I'd say you'll do best by filling your minds and meditating on things true, noble, reputable, authentic, compelling, gracious—the best, not the worst; the beautiful, not the ugly; things to praise, not things to curse.
What we think about matters. When we have thoughts that are constantly gravitating toward worry - it becomes an all-consuming process that eats us up! Did you ever really think about what worry is? When we are spending our time in worry, we are really focusing all our time on reviewing over-and-over again what we have absolutely no power over! That seed of doubt, fear, frustration, etc., soon becomes a full-grown tree of worry if we continue to mull it over in our minds. We have no control over it, but it soon begins to control us.
You need to know this one thing: If we can get our minds constantly in a place of activity (worry), then we have less ability to tune into what God wants to say to us about the situation. Activity shuts down the communication avenue. That is why Satan is delighted whenever he sees us engaging in the thoughts of doubt and worry! The term "worrywart" actually comes from a comic strip in the 50's in which a character in that strip was constantly causing worry in others rather than being worried himself. There are both extremes to worry (fretting) - being so consumed yourself, or shifting it to others in order to avoid it yourself.
The first thing we need to embrace when dealing with our thoughts is that they are a choice. Have you ever been to the local home repair stores during planting season? In the gardening section, there are these turn-styles with tons of packages of seeds in them. Within each package you will find between 12 seeds (if you are planting something like pumpkin) and hundreds of seeds (if you are planting radishes). One seed is large and easily recognized. The other is quite small and many may slip through your hands unnoticed as you examine them. The same is true with our thoughts - there are big ones we easily recognize and dismiss. There are also small ones, not so easy to detect, but nonetheless capable of producing a bumper crop of growth!

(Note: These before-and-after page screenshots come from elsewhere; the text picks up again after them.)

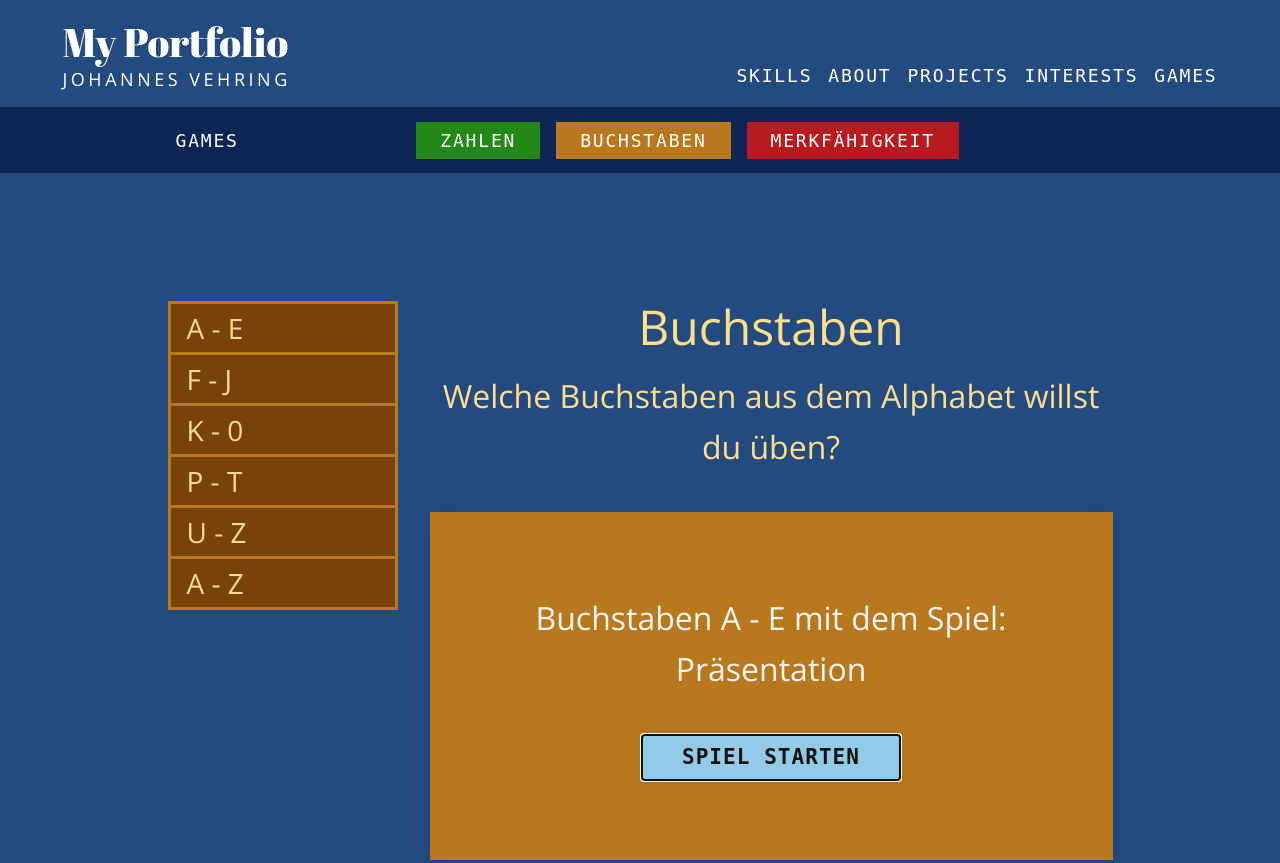
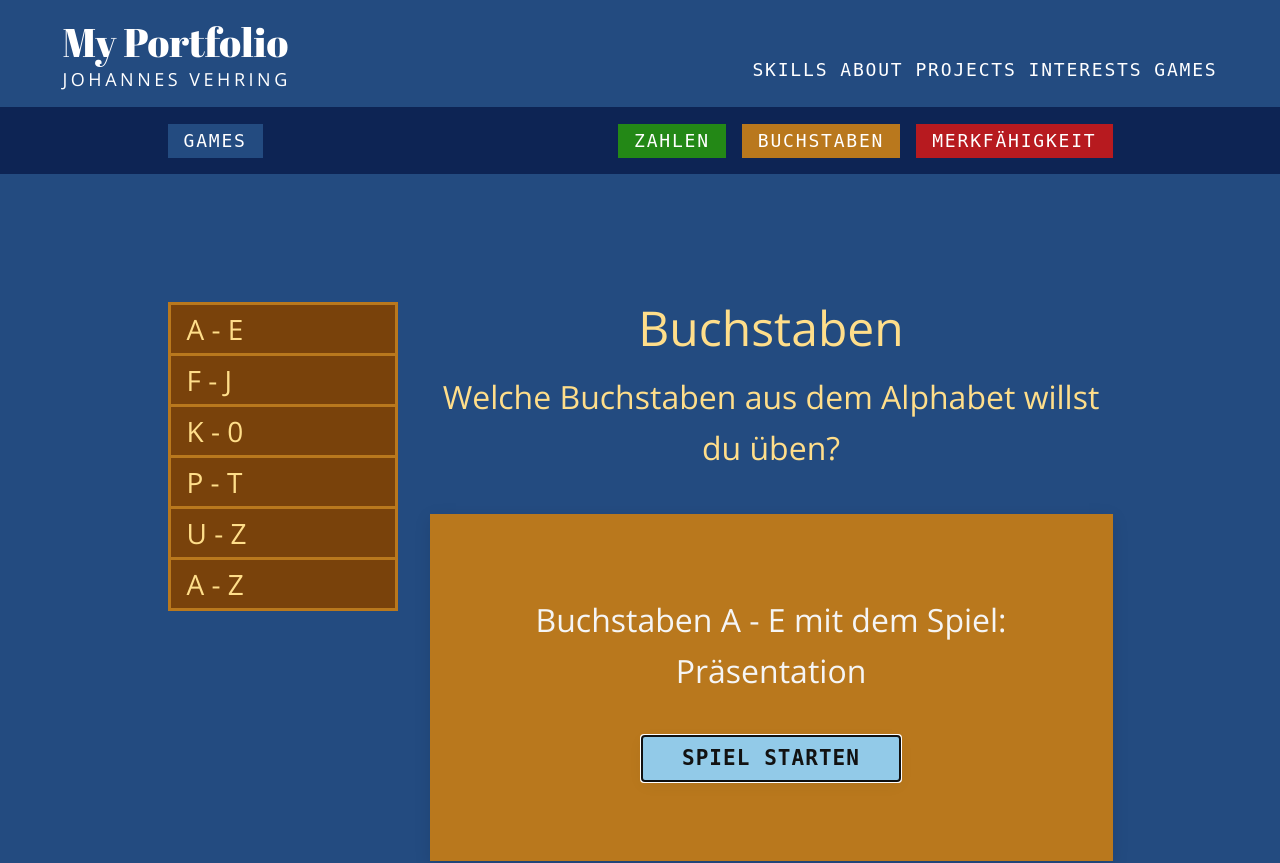
Before and after one commit to truejojo/my-portfolio, a React (Vite) app: page /games/letters in a window 1280 px wide. Shown: the top 863 px of the page. Built offline with nearby package versions, Linux system fonts and the light colour scheme.

Commit message:
delete empty class field

```diff
--- a/src/components/layouts/GameLayout.tsx
+++ b/src/components/layouts/GameLayout.tsx
@@ -4,7 +4,7 @@ import GameNav from "../main/GameNav";
 const GameLayout = () => (
   <>
     <GameNav />
-      <Outlet />
+    <Outlet />
   </>
 );
 
--- a/src/components/main/GameNav.tsx
+++ b/src/components/main/GameNav.tsx
@@ -1,19 +1,28 @@
 import { NavLink } from "react-router-dom";
 import { Container } from "../helper/Container";
+import useToggle from "../hooks/useToggle";
+import { BiMenu, BiX } from "react-icons/bi";
 
-const GameNav = () => (
-  <div className="nav game-nav | bg-primary-900 px-block-4">
+const GameNav = () => {
+  const [isOpen, toggleIsOpen, setIsOpen] = useToggle({ initialState: false });
+
+  return (
+    <div className={`nav game-nav | bg-primary-900 px-block-4 ${isOpen}`}>
       <Container>
-      <ul className="list | flex-group" role="list">
-        <li>
-          <NavLink to="/games" className={`px-2`}>
+        <div className="game-nav-inner">
+          <div className="menu-toggler" onClick={toggleIsOpen}>
+            {isOpen ? <BiX /> : <BiMenu />}
+          </div>
+          <ul className={`list ${isOpen ? "open" : "close"}`} role="list">
+            <li className="games-link">
+              <NavLink to="/games"  className={`bg-primary-700`}>
                 Games
               </NavLink>
             </li>
-        <li className="mx-left-auto">
+            <li>
               <NavLink
                 to="numbers"
-            className={`px-block-2 px-inline-6 bg-secondary-1-700`}
+                className={`bg-secondary-1-700`}
               >
                 Zahlen
               </NavLink>
@@ -21,22 +30,24 @@ const GameNav = () => (
             <li>
               <NavLink
                 to="letters"
-            className={`px-block-2 px-inline-6 bg-secondary-2-700`}
+                className={`bg-secondary-2-700`}
               >
                 Buchstaben
               </NavLink>
             </li>
-        <li className="mx-right-auto">
+            <li>
               <NavLink
                 to="retentivity"
-            className={`px-block-2 px-inline-6 bg-secondary-3-700`}
+                className={`bg-secondary-3-700`}
               >
                 Merkfähigkeit
               </NavLink>
             </li>
           </ul>
+        </div>
       </Container>
     </div>
   );
+};
 
 export default GameNav;
--- a/src/components/main/Header.tsx
+++ b/src/components/main/Header.tsx
@@ -1,15 +1,23 @@
+import { useEffect } from "react";
 import { ContainerWide } from "../helper/Container";
 import { FlexSpaceBetween } from "../helper/Flex";
+import useToggle from "../hooks/useToggle";
 import Logo from "./Logo";
 import MainNav from "./MainNav";
+import { BiMenu, BiX } from "react-icons/bi";
 
 const Header = () => {
+  const [isOpen, toggleIsOpen, setIsOpen] = useToggle({ initialState: false });
+
   return (
     <header id="home" className="site-header | bg-primary-700 px-block-4">
       <ContainerWide>
         <FlexSpaceBetween>
           <Logo />
-          <MainNav />
+          <div className="menu-toggler" onClick={toggleIsOpen}>
+            {isOpen ? <BiX /> : <BiMenu />}
+          </div>
+          <MainNav isOpen={isOpen} />
         </FlexSpaceBetween>
       </ContainerWide>
     </header>
--- a/src/components/main/MainNav.tsx
+++ b/src/components/main/MainNav.tsx
@@ -1,10 +1,16 @@
 import { Link } from "react-router-dom";
 import { HashLink } from "react-router-hash-link";
 
-const MainNav = () => {
+type TMainNavProps = {
+  isOpen: boolean;
+};
+
+const MainNav = ({ isOpen }: TMainNavProps) => {
+  const toggleState = isOpen ? "open" : "close";
+
   return (
-    <nav className="nav main-nav">
-      <ul className="list | flex-group" role="list">
+    <nav className={`nav main-nav ${toggleState}`}>
+      <ul className="list" role="list">
         <li>
           <HashLink to="/#skills">Skills</HashLink>
         </li>
@@ -22,7 +28,7 @@ const MainNav = () => {
         </li>
       </ul>
     </nav>
-  )
-}
+  );
+};
 
-export default MainNav
+export default MainNav;
--- a/src/sass/components/_index.scss
+++ b/src/sass/components/_index.scss
@@ -1,6 +1,7 @@
 @forward "buttons";
 @forward "cards";
 @forward "section-header";
+@forward "main-header";
 @forward "navigations";
 @forward "logo";
 @forward "projects";
--- /dev/null
+++ b/src/sass/components/_main-header.scss
@@ -0,0 +1,18 @@
+@use "../abstracts/" as *;
+
+.site-header {
+  .menu-toggler {
+    width: 30px;
+    font-size: $font-size-600;
+    cursor: pointer;
+
+    display: grid;
+    align-items: center;
+  }
+
+  @include mq(wide) {
+    .menu-toggler{
+      display: none;
+    }
+  }
+}
--- a/src/sass/components/_navigations.scss
+++ b/src/sass/components/_navigations.scss
@@ -18,7 +18,34 @@
 }
 
 .main-nav {
-  align-self: end;
+  width: 100%;
+
+  .list {
+    display: flex;
+    flex-direction: column;
+  }
+  li {
+    width: 100%;
+    text-align: center;
+  }
+  a {
+    display: inline-block;
+    width: 100%;
+    padding-block: $size-3;
+  }
+
+  @include mq(wide) {
+    align-self: end;
+    width: auto;
+    display: block !important;
+
+    .list {
+      flex-direction: row;
+    }
+    a {
+      padding-left: $size-3;
+    }
+  }
 }
 
 .social-media-nav {
@@ -36,8 +63,50 @@
 
 .game-nav {
   a {
+    display: inline-block;
+    width: 100%;
+    padding: $size-2 $size-4;
+    margin-block: $size-1;
+
     &:is(:hover, :focus) {
       color: $navigation-game-nav-color-hover;
     }
   }
+
+  .game-nav-inner {
+    display: grid;
+    grid-template-areas: "toggle menu";
+    grid-template-columns: 100px 1fr;
+  }
+  .menu-toggler {
+    grid-area: toggle;
+    font-size: $font-size-600;
+    cursor: pointer;
+  }
+  .list {
+    grid-area: menu;
+    text-align: center;
+  }
+
+  @include mq(medium) {
+    .game-nav-inner {
+      grid-template-areas: "menu menu";
+    }
+
+    .list {
+      display: flex !important;
+      gap: calc($flex-gap / 2);
+      width: 100%;
+    }
+    .menu-toggler {
+      display: none;
+    }
+    a {
+      margin: 0;
+      padding: $size-2 $size-4;
+    }
+    .games-link {
+      margin-right: auto;
+    }
+  }
 }
--- a/src/sass/utilities/_index.scss
+++ b/src/sass/utilities/_index.scss
@@ -14,3 +14,4 @@
 @forward "letter-spacing";
 @forward "text-center";
 @forward "uppercase";
+@forward "open-close";
--- /dev/null
+++ b/src/sass/utilities/_open-close.scss
@@ -0,0 +1,9 @@
+@use "../abstracts/" as *;
+
+.open {
+  display: block;
+}
+
+.close {
+  display: none;
+}
```
Lines whose indentation alone changed are shown as unchanged.
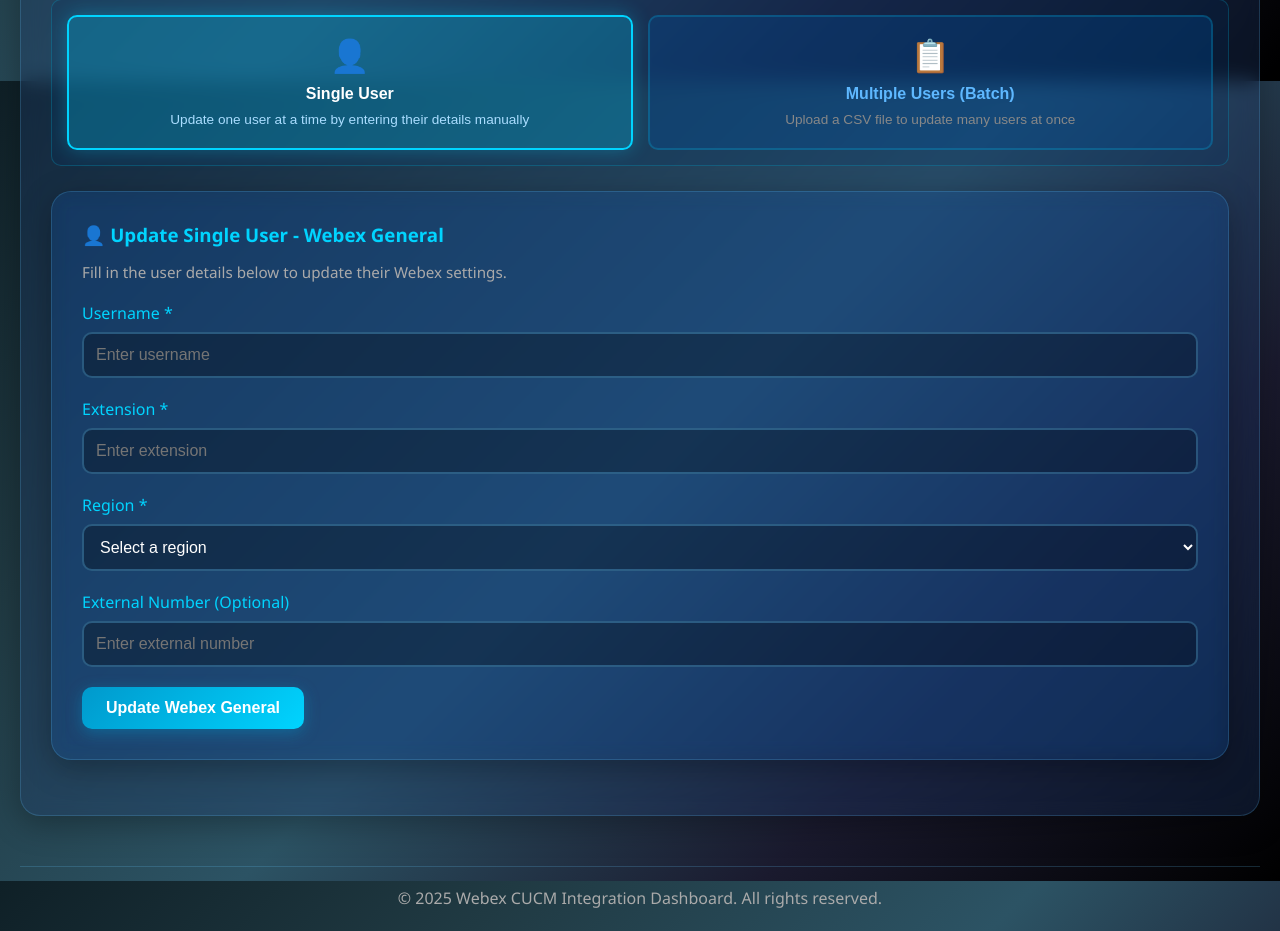
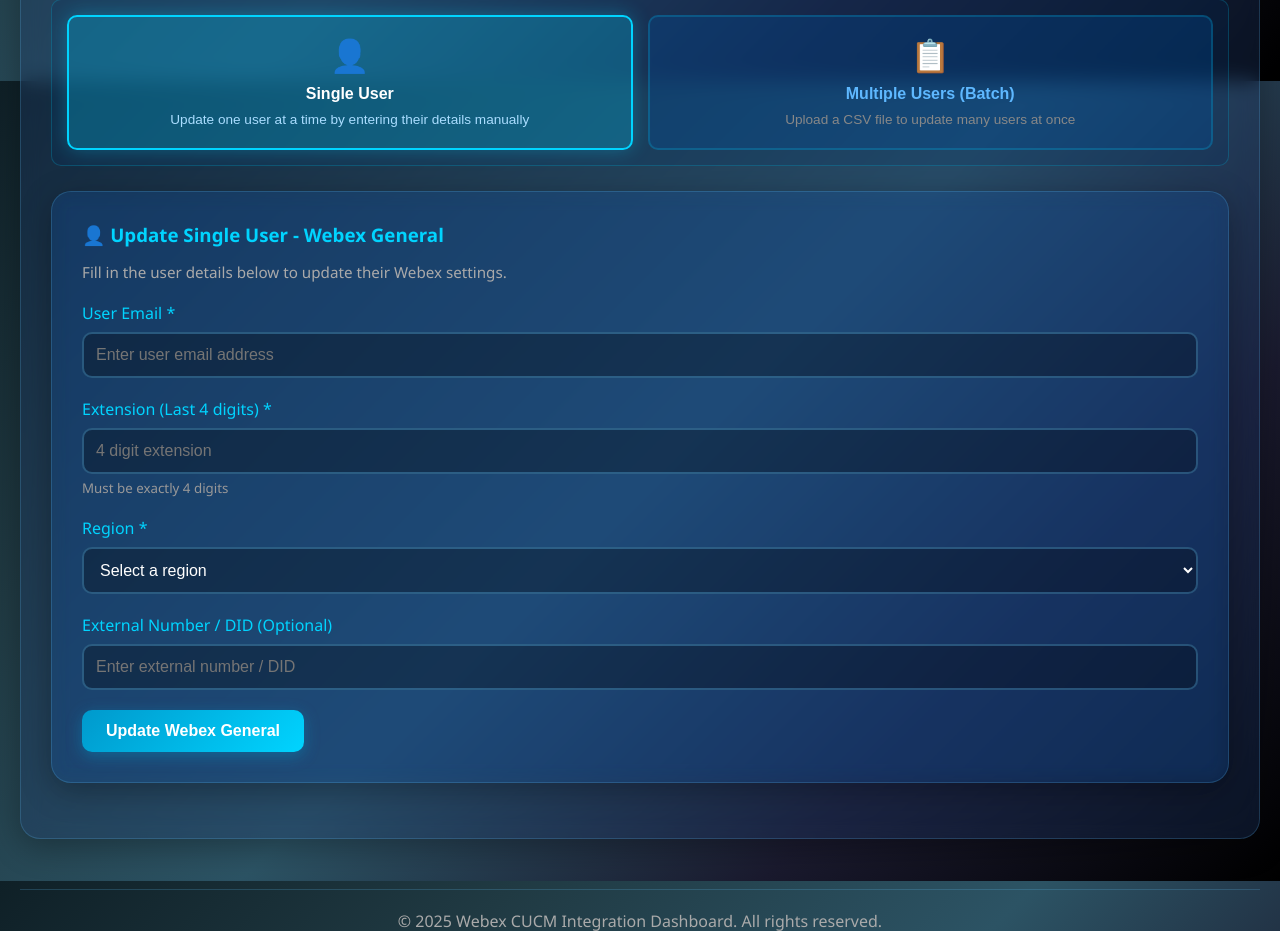
Before and after one commit to legex/uc-automation, a FastAPI app: template src/webexapp/templates/webex_services.html in a window 1280 px wide. Shown: the part 719-1650 px from the top of the page. Run offline with FastAPI, Linux system fonts and the light colour scheme; the template is opened without the code that fills it, so the values that code supplies are empty; parts of the project's set-up code (start-up, migrations or seed data) failed here and were passed over.

Commit message:
updated html

```diff
--- a/src/webexapp/templates/webex_services.html
+++ b/src/webexapp/templates/webex_services.html
@@ -223,12 +223,13 @@
                 <p style="color: #aaa; margin-bottom: 20px; font-size: 0.95rem;">Fill in the user details below to update their Webex settings.</p>
                 <form id="webexGeneralSingleForm">
                     <div class="form-group">
-                        <label for="webex_gen_username">Username *</label>
-                        <input type="text" id="webex_gen_username" name="username" required placeholder="Enter username">
+                        <label for="webex_gen_username">User Email *</label>
+                        <input type="email" id="webex_gen_username" name="username" required placeholder="Enter user email address">
                     </div>
                     <div class="form-group">
-                        <label for="webex_gen_extension">Extension *</label>
-                        <input type="text" id="webex_gen_extension" name="extension" required placeholder="Enter extension">
+                        <label for="webex_gen_extension">Extension (Last 4 digits) *</label>
+                        <input type="text" id="webex_gen_extension" name="extension" required placeholder="4 digit extension" pattern="[0-9]{4}" title="Extension must be exactly 4 digits" maxlength="4" minlength="4">
+                        <small style="color: #999; display: block; margin-top: 5px;">Must be exactly 4 digits</small>
                     </div>
                     <div class="form-group">
                         <label for="webex_gen_region">Region *</label>
@@ -240,8 +241,8 @@
                         </select>
                     </div>
                     <div class="form-group">
-                        <label for="webex_gen_external">External Number (Optional)</label>
-                        <input type="text" id="webex_gen_external" name="externalnumber" placeholder="Enter external number">
+                        <label for="webex_gen_external">External Number / DID (Optional)</label>
+                        <input type="text" id="webex_gen_external" name="externalnumber" placeholder="Enter external number / DID">
                     </div>
                     <button type="submit" class="btn btn-primary">Update Webex General</button>
                     <div id="webex_gen_single_loader" class="loader"></div>
@@ -324,12 +325,13 @@
                 <p style="color: #aaa; margin-bottom: 20px; font-size: 0.95rem;">Fill in the ACD agent details below. External number is mandatory for ACD users.</p>
                 <form id="webexACDSingleForm">
                     <div class="form-group">
-                        <label for="webex_acd_username">Username *</label>
-                        <input type="text" id="webex_acd_username" name="username" required placeholder="Enter username">
+                        <label for="webex_acd_username">User Email *</label>
+                        <input type="email" id="webex_acd_username" name="username" required placeholder="Enter user email address">
                     </div>
                     <div class="form-group">
-                        <label for="webex_acd_extension">Extension *</label>
-                        <input type="text" id="webex_acd_extension" name="extension" required placeholder="Enter extension">
+                        <label for="webex_acd_extension">Extension (Last 4 digits) *</label>
+                        <input type="text" id="webex_acd_extension" name="extension" required placeholder="4 digit extension" pattern="[0-9]{4}" title="Extension must be exactly 4 digits" maxlength="4" minlength="4">
+                        <small style="color: #999; display: block; margin-top: 5px;">Must be exactly 4 digits</small>
                     </div>
                     <div class="form-group">
                         <label for="webex_acd_region">Region *</label>
@@ -341,8 +343,8 @@
                         </select>
                     </div>
                     <div class="form-group">
-                        <label for="webex_acd_external">External Number *</label>
-                        <input type="text" id="webex_acd_external" name="externalnumber" required placeholder="Enter external number">
+                        <label for="webex_acd_external">External Number / DID *</label>
+                        <input type="text" id="webex_acd_external" name="externalnumber" required placeholder="Enter external number / DID">
                     </div>
                     <button type="submit" class="btn btn-primary">Update Webex ACD</button>
                     <div id="webex_acd_single_loader" class="loader"></div>
@@ -516,6 +518,15 @@ document.addEventListener('DOMContentLoaded', function() {
         const loader = document.getElementById('webex_gen_single_loader');
         const result = document.getElementById('webex_gen_single_result');
 
+        // Validate extension
+        const extension = document.getElementById('webex_gen_extension').value;
+        if (extension.length !== 4 || !/^[0-9]{4}$/.test(extension)) {
+            result.innerHTML = `<div class="alert alert-error">
+                <strong>Validation Error!</strong> Extension must be exactly 4 digits
+            </div>`;
+            return;
+        }
+
         loader.style.display = 'block';
         result.innerHTML = '';
 
@@ -556,6 +567,15 @@ document.addEventListener('DOMContentLoaded', function() {
         e.preventDefault();
         const loader = document.getElementById('webex_acd_single_loader');
         const result = document.getElementById('webex_acd_single_result');
+
+        // Validate extension
+        const extension = document.getElementById('webex_acd_extension').value;
+        if (extension.length !== 4 || !/^[0-9]{4}$/.test(extension)) {
+            result.innerHTML = `<div class="alert alert-error">
+                <strong>Validation Error!</strong> Extension must be exactly 4 digits
+            </div>`;
+            return;
+        }
 
         loader.style.display = 'block';
         result.innerHTML = '';
```
Also changed, not shown: src/webexapp/templates/ldap_services.html (+14 -4 lines).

Whenever we give up control of our thoughts we have the potential of ending up going down a road that we would have rather avoided. It is a road often marked with lots of potholes and ruts that will get us "stuck" for a long time. Did you know that a rut is a track worn by habitual passage? Take that and apply it to your thoughts - what "track" have you created in your thought life? That which consumes our thoughts soon consumes our heart. Outward circumstances impact what we internalize. Internalized circumstances soon become worries. Worries soon become tracks well-worn by habitual passage!
Paul tells us that we have power over our perspective in life - it begins in our thoughts. When he begins with the idea of "think on these things", he is assuring us that we have the power to choose our thoughts. Perspective is the relationship we attach to the various input we receive - when we are actively involved in choosing how we view the various input, we learn to control the impact they have on us. You have heard the saying "mind over matter" - I'd like us to begin to realize that it is "what comes into our mind matters"!
Worry is often a point of conflict in our lives - our minds think one thing, our heart knows another. We choose our response to that conflict based on the thoughts we allow to become the most central part of our focus. The same is true of hatred, anger, or bitterness - our minds entertain the thoughts of how we have been wronged, our hearts are challenging us to forgive as we have been forgiven. We choose our response to that conflict based on which thought we give the most attention to. There is no better place to have boundaries in our lives than in our thought life. When we learn to declare some roads as "off-limits", we are less likely to end up in the ruts of habitual passage!